§ **WHAT NEEDS TO BE DONE**
Identify all lines of the data containing the string "attachments" and copy them.

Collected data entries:

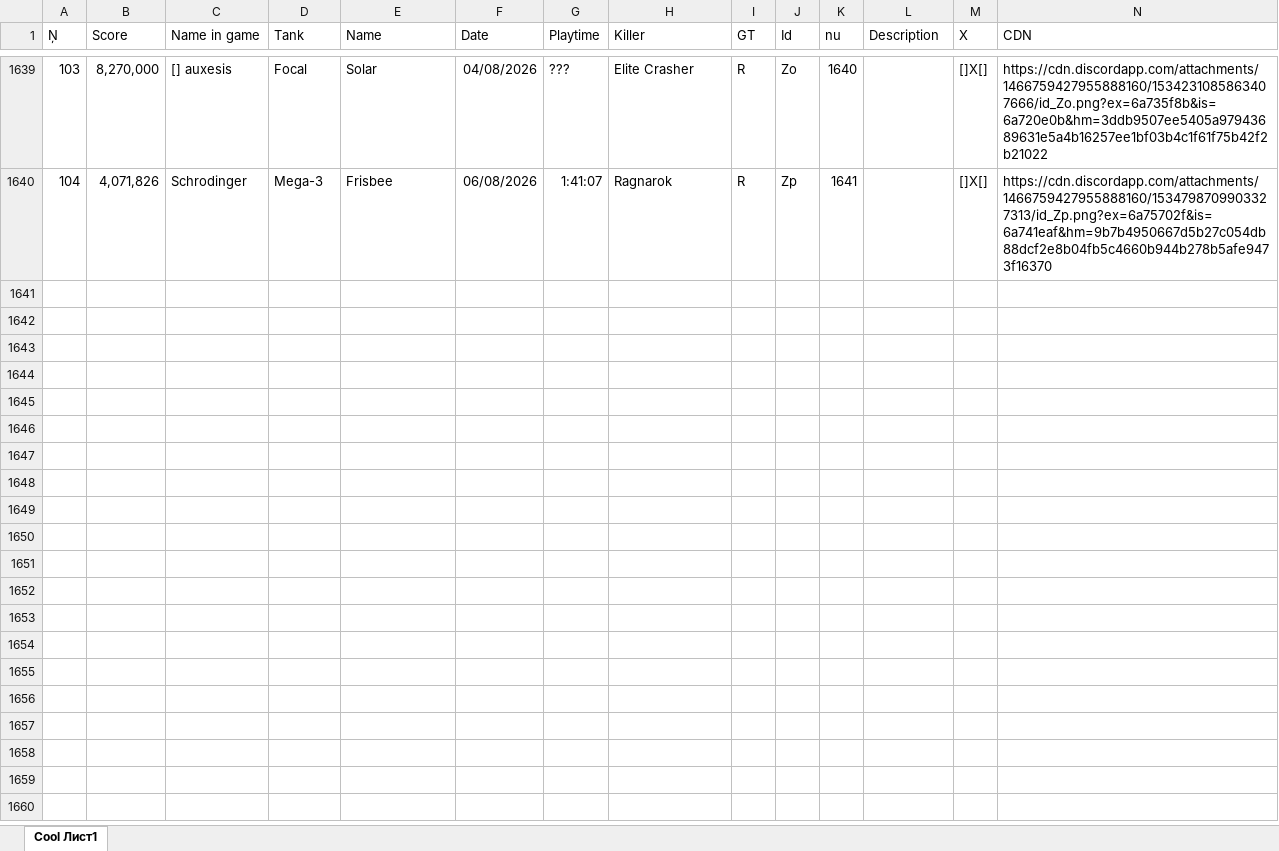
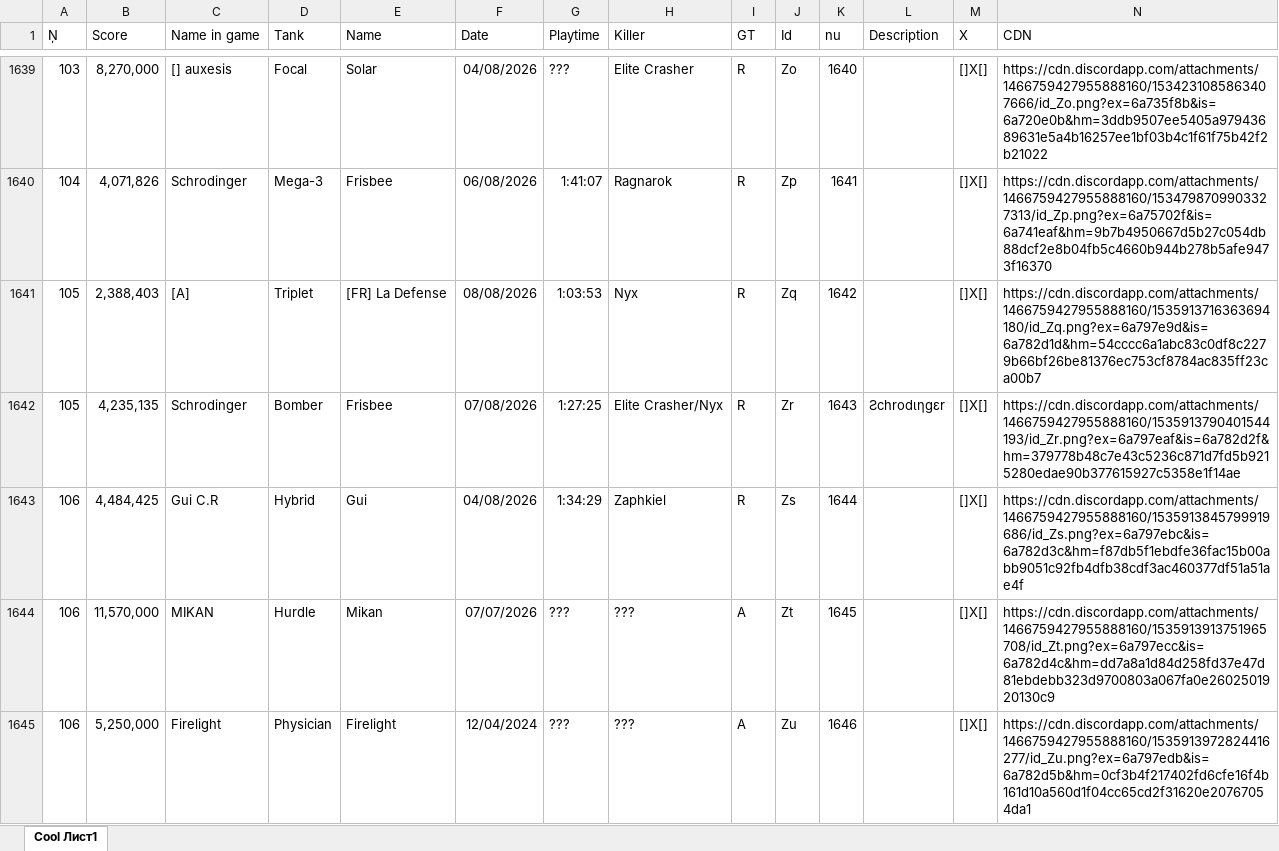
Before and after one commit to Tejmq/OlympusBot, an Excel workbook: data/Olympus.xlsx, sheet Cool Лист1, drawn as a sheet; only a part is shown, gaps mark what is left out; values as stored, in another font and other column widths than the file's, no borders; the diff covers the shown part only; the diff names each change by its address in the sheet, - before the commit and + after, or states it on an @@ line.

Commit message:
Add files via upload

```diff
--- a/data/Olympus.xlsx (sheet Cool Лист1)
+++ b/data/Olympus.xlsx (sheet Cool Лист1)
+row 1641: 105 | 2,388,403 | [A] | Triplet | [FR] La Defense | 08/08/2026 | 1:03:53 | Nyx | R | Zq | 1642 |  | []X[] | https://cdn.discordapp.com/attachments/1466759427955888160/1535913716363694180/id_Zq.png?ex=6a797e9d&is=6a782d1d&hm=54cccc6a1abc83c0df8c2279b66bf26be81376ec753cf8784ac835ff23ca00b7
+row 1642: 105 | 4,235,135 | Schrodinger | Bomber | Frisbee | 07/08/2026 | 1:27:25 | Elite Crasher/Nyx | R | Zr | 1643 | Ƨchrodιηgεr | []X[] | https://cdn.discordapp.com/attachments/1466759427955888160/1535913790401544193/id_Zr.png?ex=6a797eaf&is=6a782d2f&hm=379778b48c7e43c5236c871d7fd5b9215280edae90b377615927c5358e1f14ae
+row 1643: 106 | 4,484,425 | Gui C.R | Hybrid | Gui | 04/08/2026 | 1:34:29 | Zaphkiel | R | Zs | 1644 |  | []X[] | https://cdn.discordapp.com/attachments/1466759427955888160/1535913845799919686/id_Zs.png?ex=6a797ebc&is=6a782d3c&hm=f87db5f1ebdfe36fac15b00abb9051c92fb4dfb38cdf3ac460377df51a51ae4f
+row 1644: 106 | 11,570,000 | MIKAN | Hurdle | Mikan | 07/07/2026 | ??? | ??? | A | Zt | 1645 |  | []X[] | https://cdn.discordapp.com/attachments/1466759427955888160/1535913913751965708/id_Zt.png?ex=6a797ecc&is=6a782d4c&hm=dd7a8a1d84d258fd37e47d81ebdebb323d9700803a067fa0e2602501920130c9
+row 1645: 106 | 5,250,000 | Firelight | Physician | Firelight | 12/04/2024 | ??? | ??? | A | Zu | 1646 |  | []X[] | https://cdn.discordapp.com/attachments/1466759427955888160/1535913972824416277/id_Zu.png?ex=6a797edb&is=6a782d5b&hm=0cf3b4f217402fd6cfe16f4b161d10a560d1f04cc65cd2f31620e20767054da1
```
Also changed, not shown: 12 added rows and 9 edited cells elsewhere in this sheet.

§ **RESULT FOR THIS EXERCISE**
+row 1641: 105 | 2,388,403 | [A] | Triplet | [FR] La Defense | 08/08/2026 | 1:03:53 | Nyx | R | Zq | 1642 |  | []X[] | https://cdn.discordapp.com/attachments/1466759427955888160/1535913716363694180/id_Zq.png?ex=6a797e9d&is=6a782d1d&hm=54cccc6a1abc83c0df8c2279b66bf26be81376ec753cf8784ac835ff23ca00b7
+row 1642: 105 | 4,235,135 | Schrodinger | Bomber | Frisbee | 07/08/2026 | 1:27:25 | Elite Crasher/Nyx | R | Zr | 1643 | Ƨchrodιηgεr | []X[] | https://cdn.discordapp.com/attachments/1466759427955888160/1535913790401544193/id_Zr.png?ex=6a797eaf&is=6a782d2f&hm=379778b48c7e43c5236c871d7fd5b9215280edae90b377615927c5358e1f14ae
+row 1643: 106 | 4,484,425 | Gui C.R | Hybrid | Gui | 04/08/2026 | 1:34:29 | Zaphkiel | R | Zs | 1644 |  | []X[] | https://cdn.discordapp.com/attachments/1466759427955888160/1535913845799919686/id_Zs.png?ex=6a797ebc&is=6a782d3c&hm=f87db5f1ebdfe36fac15b00abb9051c92fb4dfb38cdf3ac460377df51a51ae4f
+row 1644: 106 | 11,570,000 | MIKAN | Hurdle | Mikan | 07/07/2026 | ??? | ??? | A | Zt | 1645 |  | []X[] | https://cdn.discordapp.com/attachments/1466759427955888160/1535913913751965708/id_Zt.png?ex=6a797ecc&is=6a782d4c&hm=dd7a8a1d84d258fd37e47d81ebdebb323d9700803a067fa0e2602501920130c9
+row 1645: 106 | 5,250,000 | Firelight | Physician | Firelight | 12/04/2024 | ??? | ??? | A | Zu | 1646 |  | []X[] | https://cdn.discordapp.com/attachments/1466759427955888160/1535913972824416277/id_Zu.png?ex=6a797edb&is=6a782d5b&hm=0cf3b4f217402fd6cfe16f4b161d10a560d1f04cc65cd2f31620e20767054da1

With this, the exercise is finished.